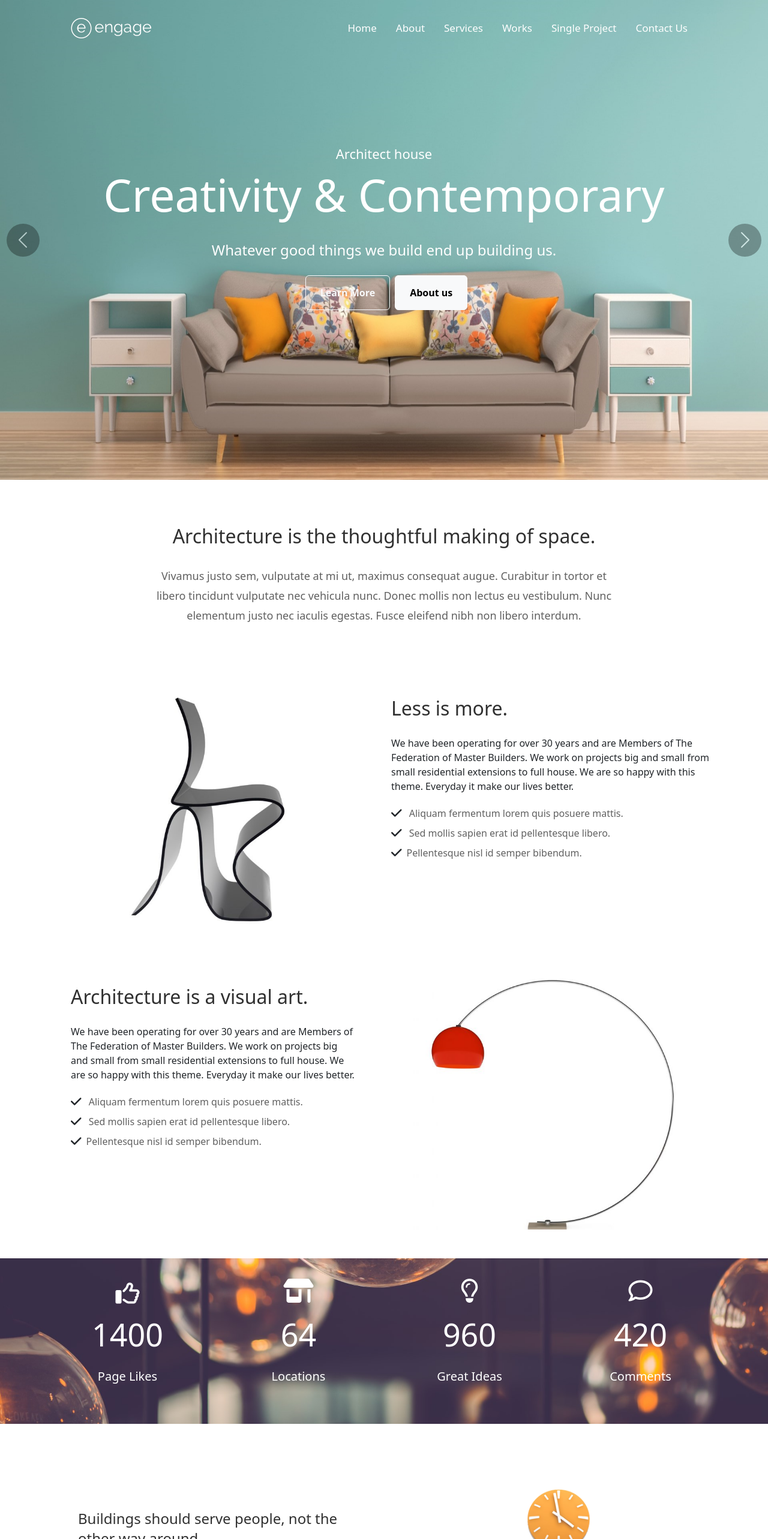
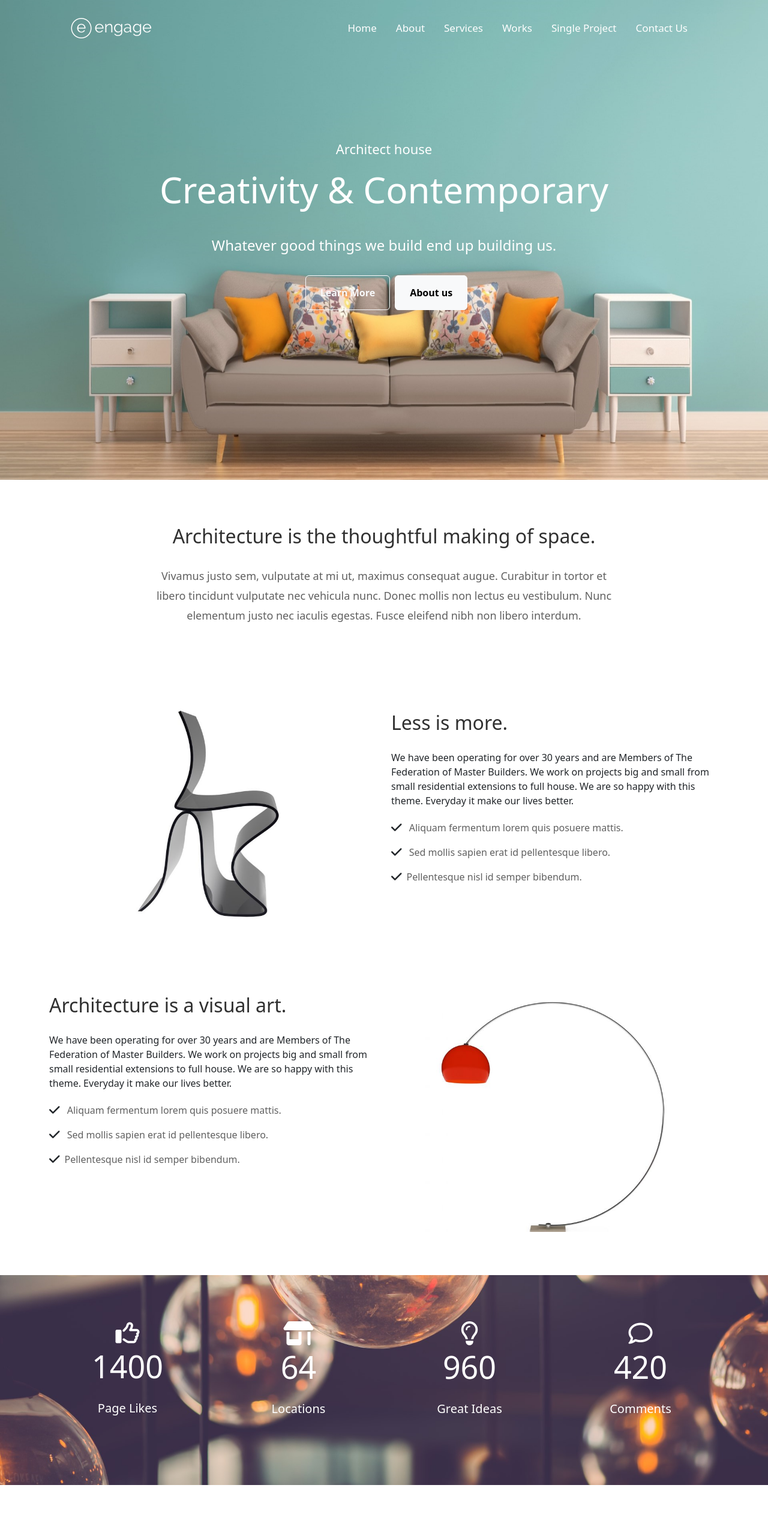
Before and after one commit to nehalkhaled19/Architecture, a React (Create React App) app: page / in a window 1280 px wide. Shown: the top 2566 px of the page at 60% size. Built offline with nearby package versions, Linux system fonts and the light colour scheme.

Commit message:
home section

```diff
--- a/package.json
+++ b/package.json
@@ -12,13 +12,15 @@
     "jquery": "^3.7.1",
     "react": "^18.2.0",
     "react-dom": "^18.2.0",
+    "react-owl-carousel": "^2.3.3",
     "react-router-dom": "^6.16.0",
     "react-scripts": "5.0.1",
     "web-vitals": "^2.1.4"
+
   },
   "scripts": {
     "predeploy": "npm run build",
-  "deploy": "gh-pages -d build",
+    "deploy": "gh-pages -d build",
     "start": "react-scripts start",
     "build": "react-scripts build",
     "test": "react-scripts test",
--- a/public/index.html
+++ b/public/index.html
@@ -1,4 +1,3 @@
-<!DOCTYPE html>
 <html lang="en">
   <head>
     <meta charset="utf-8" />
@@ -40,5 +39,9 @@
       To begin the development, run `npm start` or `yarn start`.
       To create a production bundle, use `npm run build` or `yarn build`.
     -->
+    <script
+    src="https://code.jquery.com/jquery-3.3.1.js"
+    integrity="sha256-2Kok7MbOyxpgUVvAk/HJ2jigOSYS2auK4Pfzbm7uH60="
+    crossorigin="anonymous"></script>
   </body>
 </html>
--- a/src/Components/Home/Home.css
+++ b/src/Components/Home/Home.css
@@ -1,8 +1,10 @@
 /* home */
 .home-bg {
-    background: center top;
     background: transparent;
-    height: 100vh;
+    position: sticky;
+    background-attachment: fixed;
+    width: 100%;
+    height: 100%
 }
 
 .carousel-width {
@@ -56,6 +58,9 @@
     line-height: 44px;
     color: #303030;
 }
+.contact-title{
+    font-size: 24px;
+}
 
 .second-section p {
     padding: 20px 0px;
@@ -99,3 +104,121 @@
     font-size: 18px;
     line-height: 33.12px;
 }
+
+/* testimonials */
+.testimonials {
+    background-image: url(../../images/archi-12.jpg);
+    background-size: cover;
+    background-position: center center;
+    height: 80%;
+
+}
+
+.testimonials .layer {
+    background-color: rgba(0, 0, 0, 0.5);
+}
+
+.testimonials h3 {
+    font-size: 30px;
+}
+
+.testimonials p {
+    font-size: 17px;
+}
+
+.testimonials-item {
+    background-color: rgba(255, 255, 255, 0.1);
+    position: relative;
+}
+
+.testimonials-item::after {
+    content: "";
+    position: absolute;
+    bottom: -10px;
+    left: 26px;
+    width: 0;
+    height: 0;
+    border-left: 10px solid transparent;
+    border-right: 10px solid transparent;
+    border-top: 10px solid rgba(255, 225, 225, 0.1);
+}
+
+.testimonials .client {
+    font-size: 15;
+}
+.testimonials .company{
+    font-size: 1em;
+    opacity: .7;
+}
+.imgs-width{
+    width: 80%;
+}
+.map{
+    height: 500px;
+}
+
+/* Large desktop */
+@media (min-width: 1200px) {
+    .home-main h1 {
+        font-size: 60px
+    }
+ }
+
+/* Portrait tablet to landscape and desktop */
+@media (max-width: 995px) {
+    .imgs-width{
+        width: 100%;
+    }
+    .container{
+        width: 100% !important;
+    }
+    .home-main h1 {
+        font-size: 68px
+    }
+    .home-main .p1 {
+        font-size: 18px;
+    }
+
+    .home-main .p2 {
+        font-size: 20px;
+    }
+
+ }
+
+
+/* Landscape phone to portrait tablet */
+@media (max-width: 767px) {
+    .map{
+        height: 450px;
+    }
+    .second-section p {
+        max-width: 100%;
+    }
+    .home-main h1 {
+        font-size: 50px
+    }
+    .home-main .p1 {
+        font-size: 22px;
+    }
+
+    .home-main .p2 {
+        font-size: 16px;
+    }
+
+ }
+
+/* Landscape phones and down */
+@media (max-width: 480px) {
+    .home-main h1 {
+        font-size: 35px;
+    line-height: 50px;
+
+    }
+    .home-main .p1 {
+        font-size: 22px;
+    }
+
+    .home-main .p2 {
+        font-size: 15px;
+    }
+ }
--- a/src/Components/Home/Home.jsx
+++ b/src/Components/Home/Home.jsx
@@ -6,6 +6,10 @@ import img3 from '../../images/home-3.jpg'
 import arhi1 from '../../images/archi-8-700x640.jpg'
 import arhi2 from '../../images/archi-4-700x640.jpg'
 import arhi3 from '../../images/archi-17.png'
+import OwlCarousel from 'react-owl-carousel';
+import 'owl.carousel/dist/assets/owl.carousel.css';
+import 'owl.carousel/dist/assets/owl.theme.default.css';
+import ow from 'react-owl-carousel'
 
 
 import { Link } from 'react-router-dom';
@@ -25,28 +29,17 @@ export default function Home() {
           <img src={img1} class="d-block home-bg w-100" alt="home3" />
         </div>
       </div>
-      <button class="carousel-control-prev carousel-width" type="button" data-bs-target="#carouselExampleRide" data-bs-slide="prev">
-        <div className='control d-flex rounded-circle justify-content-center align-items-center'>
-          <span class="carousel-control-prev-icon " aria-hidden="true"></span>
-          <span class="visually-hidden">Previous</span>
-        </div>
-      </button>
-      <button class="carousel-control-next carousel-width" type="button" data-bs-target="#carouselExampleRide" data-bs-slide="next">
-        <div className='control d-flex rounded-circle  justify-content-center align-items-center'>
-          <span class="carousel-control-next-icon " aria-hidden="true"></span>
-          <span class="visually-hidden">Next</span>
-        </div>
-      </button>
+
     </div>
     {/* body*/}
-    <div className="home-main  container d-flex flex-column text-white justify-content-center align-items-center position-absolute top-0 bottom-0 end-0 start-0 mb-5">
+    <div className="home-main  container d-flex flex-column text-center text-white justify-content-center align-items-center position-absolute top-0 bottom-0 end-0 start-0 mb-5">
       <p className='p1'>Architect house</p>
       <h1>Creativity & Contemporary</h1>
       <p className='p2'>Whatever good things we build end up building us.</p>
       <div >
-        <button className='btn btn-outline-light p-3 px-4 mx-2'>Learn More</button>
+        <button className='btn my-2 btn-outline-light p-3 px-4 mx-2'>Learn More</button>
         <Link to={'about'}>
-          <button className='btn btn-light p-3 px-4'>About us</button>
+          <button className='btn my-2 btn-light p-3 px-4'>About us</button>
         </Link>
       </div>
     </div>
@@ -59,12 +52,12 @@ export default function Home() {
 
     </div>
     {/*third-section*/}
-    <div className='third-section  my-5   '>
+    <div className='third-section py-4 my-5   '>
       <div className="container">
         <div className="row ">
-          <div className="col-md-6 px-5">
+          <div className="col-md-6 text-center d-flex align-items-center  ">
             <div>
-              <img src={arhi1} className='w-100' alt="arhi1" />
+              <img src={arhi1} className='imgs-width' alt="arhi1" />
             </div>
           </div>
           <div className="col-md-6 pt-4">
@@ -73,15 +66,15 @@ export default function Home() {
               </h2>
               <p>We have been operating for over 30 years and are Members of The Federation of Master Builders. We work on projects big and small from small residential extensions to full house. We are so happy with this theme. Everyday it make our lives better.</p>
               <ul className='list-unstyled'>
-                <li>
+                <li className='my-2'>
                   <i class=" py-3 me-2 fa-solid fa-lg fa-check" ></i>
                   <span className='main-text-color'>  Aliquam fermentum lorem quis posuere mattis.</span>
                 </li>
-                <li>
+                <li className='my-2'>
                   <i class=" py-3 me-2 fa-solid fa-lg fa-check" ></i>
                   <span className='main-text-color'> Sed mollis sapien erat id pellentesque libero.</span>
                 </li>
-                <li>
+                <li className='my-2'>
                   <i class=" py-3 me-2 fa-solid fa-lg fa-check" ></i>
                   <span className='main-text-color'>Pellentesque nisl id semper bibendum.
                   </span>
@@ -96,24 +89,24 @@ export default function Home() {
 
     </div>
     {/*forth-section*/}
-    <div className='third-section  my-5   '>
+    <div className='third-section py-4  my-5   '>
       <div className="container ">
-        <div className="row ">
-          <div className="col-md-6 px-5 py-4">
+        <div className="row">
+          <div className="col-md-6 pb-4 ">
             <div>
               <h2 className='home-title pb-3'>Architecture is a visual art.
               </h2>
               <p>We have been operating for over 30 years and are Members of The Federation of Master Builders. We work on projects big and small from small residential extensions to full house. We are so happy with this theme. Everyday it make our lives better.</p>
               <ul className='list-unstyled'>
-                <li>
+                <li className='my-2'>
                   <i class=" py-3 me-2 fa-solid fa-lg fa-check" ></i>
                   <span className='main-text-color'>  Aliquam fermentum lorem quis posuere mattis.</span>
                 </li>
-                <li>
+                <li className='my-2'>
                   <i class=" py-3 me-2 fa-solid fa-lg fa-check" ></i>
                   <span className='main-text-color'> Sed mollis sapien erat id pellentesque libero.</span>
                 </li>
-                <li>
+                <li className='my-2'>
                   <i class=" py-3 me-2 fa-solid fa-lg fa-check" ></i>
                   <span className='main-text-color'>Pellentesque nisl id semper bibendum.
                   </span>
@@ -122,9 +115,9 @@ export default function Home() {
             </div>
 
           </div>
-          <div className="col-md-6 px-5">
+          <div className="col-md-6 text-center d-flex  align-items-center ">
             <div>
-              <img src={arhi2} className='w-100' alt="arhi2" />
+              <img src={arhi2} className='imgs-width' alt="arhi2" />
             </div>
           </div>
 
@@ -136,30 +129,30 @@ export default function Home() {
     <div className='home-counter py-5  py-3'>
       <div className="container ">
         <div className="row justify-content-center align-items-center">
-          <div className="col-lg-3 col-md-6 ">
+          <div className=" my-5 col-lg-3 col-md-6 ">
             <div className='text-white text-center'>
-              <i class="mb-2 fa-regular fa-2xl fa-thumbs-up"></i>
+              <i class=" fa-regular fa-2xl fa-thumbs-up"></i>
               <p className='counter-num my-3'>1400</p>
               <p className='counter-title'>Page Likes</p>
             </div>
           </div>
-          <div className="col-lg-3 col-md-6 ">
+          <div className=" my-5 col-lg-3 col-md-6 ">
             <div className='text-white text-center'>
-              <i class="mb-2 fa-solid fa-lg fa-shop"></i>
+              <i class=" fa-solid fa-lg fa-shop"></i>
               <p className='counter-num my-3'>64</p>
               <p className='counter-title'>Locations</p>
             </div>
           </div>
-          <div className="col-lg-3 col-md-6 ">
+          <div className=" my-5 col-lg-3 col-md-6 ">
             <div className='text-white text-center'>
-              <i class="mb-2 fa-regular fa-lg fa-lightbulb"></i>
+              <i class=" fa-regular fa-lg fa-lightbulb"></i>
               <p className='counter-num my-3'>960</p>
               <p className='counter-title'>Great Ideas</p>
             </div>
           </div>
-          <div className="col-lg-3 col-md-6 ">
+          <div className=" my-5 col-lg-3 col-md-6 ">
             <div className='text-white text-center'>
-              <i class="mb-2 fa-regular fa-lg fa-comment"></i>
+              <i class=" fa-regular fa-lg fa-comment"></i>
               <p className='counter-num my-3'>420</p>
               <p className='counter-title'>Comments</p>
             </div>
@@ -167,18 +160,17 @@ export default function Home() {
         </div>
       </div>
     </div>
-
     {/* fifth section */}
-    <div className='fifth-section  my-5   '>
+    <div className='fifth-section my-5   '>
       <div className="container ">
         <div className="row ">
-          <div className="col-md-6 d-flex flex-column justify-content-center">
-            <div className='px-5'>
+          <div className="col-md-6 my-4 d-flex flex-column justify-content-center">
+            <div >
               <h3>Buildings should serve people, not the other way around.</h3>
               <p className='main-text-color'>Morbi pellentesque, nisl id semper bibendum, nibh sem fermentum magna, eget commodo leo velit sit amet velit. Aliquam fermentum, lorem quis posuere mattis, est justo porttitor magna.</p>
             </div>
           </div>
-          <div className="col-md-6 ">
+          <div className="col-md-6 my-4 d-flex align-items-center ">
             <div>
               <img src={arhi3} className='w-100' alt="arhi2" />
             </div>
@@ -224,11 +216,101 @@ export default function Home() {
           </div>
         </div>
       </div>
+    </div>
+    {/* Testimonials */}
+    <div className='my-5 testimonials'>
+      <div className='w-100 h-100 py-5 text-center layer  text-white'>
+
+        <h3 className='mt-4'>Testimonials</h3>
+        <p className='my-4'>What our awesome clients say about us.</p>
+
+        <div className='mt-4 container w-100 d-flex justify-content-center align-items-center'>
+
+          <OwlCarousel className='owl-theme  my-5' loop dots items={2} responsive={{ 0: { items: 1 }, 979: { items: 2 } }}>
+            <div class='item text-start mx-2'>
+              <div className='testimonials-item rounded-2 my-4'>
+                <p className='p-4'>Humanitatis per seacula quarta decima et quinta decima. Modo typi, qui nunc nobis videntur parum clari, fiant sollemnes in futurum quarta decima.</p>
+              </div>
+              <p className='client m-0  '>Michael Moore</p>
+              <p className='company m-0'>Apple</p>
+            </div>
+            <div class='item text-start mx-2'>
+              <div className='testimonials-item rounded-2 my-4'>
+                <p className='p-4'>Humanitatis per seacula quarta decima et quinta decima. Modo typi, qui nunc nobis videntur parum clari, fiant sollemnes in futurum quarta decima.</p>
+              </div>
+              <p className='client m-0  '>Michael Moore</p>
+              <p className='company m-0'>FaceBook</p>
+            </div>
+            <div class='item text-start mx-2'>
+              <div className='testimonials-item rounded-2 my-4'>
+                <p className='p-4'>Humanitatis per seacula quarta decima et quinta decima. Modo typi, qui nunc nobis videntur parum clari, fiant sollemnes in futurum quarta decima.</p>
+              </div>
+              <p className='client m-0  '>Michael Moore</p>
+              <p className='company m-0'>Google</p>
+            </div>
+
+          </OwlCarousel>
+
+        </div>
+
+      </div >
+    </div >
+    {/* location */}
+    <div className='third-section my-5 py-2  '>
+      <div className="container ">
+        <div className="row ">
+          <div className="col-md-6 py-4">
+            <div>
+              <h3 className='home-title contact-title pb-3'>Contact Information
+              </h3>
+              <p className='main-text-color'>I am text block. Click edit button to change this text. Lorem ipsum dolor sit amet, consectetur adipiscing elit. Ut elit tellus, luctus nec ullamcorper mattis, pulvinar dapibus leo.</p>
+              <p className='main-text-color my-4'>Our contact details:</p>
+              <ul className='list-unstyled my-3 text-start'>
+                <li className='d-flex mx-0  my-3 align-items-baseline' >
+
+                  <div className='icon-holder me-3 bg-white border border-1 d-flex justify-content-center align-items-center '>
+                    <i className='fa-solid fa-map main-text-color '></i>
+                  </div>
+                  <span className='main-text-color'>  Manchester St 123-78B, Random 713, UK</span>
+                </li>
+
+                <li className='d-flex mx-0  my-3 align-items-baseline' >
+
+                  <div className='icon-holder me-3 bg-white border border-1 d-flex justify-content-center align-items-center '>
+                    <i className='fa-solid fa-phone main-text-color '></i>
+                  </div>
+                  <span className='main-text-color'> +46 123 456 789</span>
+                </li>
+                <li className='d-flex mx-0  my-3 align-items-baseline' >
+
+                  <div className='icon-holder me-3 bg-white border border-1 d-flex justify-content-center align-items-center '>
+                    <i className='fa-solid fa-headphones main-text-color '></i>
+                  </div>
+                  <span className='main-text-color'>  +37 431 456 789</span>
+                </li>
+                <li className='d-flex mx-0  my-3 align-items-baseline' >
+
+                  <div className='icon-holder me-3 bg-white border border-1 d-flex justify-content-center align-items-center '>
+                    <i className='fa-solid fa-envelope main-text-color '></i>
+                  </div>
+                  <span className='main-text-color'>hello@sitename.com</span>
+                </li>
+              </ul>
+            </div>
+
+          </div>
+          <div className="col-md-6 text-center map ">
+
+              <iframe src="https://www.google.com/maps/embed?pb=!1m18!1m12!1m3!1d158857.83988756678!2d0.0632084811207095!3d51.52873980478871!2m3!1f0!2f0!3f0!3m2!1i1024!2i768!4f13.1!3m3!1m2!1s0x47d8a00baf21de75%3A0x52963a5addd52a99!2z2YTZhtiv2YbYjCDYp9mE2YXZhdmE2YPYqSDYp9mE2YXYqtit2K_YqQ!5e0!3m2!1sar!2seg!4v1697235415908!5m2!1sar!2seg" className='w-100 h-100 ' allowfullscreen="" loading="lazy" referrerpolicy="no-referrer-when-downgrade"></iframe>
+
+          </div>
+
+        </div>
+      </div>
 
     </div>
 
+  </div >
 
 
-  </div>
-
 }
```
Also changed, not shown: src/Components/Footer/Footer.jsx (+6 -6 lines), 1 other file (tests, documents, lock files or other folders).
------------------------------------
Work order.
Whenever "column" occurs in a line of the entries, copy that line.

Your response.
-    <div className="home-main  container d-flex flex-column text-white justify-content-center align-items-center position-absolute top-0 bottom-0 end-0 start-0 mb-5">
+    <div className="home-main  container d-flex flex-column text-center text-white justify-content-center align-items-center position-absolute top-0 bottom-0 end-0 start-0 mb-5">
-          <div className="col-md-6 d-flex flex-column justify-content-center">
+          <div className="col-md-6 my-4 d-flex flex-column justify-content-center">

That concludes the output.